- Develop a well-aligned internal audit strategy: This should match the organization’s strategic plan time horizon to increase organizational alignment and improve internal audit’s relevance to other operating functions. This four-step strategy should include:
- Developing and refining internal audit’s strategic vision – including the function’s roles and responsibilities, the needs of its key stakeholders, its mandate and objectives.
- Identifying and prioritizing key strategic initiatives –including aligning initiatives to key business risks and key operational and financial priorities. Making sure that processes, methodologies and tools are up to date, internal audit has the industry and functional insights it needs, and staffing models are flexible enough to anticipate change and address emerging risks/issues.
- Designing key performance indicators (KPIs) – including how internal audit measures its success, aligns with stakeholder expectations and tracks productivity.
- Developing an operating strategy – including detailing activities that enable internal audit to achieve its strategic initiatives, identify key milestones and determine how to communicate to key stakeholders.
- Employ critical enablers throughout the audit life cycle. In addition to internal audit knowledge, stakeholders expect internal auditors to have the ability to team with management and business units on relevant business issues. They also expect internal audit resources to have deep sector knowledge and business acumen. It is of great importance for today’s internal audit committees to constantly assess and understand the skills their team has and needs.
As an organization changes and grows, its risk, control and compliance activities often become fragmented, siloed, independent and misaligned. Coordinating risk functions can improve key risk coverage and drive valuable strategic insights for the business. Coordinated risk reporting also gives the audit committee a more thorough perspective into the health of the organization.

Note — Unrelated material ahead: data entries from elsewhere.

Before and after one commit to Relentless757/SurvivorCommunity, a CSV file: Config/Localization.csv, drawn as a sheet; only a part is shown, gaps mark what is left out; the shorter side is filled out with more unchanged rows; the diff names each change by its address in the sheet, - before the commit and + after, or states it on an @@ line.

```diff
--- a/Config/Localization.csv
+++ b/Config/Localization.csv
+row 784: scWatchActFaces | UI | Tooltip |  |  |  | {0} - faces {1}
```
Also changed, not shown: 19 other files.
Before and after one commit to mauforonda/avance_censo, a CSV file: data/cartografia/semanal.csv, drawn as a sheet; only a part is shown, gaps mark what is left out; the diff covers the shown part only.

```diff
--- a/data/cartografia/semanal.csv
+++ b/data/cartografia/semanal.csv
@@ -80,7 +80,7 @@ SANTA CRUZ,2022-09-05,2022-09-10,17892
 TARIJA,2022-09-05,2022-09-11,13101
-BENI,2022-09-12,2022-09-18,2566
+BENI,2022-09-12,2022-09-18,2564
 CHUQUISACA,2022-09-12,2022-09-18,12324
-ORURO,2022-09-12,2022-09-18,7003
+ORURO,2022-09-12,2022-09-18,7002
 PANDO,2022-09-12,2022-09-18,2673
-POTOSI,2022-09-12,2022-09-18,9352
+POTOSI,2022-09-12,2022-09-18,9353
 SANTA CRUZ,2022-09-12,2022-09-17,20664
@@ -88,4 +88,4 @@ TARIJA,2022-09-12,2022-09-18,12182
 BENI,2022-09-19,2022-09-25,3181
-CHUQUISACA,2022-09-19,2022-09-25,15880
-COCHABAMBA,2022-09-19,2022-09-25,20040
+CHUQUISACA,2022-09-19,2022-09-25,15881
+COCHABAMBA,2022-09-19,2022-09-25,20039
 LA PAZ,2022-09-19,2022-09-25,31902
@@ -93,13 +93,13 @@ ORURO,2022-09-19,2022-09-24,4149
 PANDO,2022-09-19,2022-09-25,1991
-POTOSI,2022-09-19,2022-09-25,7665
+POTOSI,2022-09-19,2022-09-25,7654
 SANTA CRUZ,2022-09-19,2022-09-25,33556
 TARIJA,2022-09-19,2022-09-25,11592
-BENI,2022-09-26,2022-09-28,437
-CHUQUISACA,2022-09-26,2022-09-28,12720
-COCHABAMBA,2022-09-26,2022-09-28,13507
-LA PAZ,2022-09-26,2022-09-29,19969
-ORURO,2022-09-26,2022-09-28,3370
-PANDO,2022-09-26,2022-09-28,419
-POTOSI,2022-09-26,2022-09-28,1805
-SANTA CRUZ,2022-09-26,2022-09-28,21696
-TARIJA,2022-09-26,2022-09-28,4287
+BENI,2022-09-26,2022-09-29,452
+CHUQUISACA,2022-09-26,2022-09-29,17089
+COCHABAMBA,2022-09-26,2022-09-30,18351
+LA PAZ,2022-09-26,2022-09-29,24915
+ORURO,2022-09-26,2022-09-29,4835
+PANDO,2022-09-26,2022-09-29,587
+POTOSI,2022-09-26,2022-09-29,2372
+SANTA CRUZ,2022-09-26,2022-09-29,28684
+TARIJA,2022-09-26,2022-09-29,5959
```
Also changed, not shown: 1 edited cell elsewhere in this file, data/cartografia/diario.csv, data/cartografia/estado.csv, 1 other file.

- Run internal audit like a business. Internal audit needs to operate like other facets of the business, holding itself accountable for operational excellence, continuous improvement and tracking impact. It can do this by employing data analytics to drive enterprise efficiencies and results, and by designing a value charter and scorecard that defines how value to the organization is measured and whether internal audit is achieving its goals.
Our survey found that 40% of respondents only perform annual updates to their risk-related audit plans, while six percent perform no updates at all. This can leave a company unprepared for events that could crop up throughout the year such as new product launches, new market entries or litigation.
With the right internal audit-focused strategy in place, internal audit can add value to the business by becoming strategic advisors, identifying efficiencies across the enterprise, supporting key business initiatives and quantifying internal audit’s return on investment.
1Ernst & Young, Turning risk into results: how leading companies use risk management to fuel better performance, 2011.
About the survey: in January 2012, Ernst & Young commissioned Forbes Insights to conduct a global survey of 695 stakeholders and audit professionals about the evolving role of internal audit. Respondents included CAEs, C-suite executives and board members representing organizations with global revenues of US $500 million or more and spanning 26 industry sectors. Learn more in The future of internal audit is now.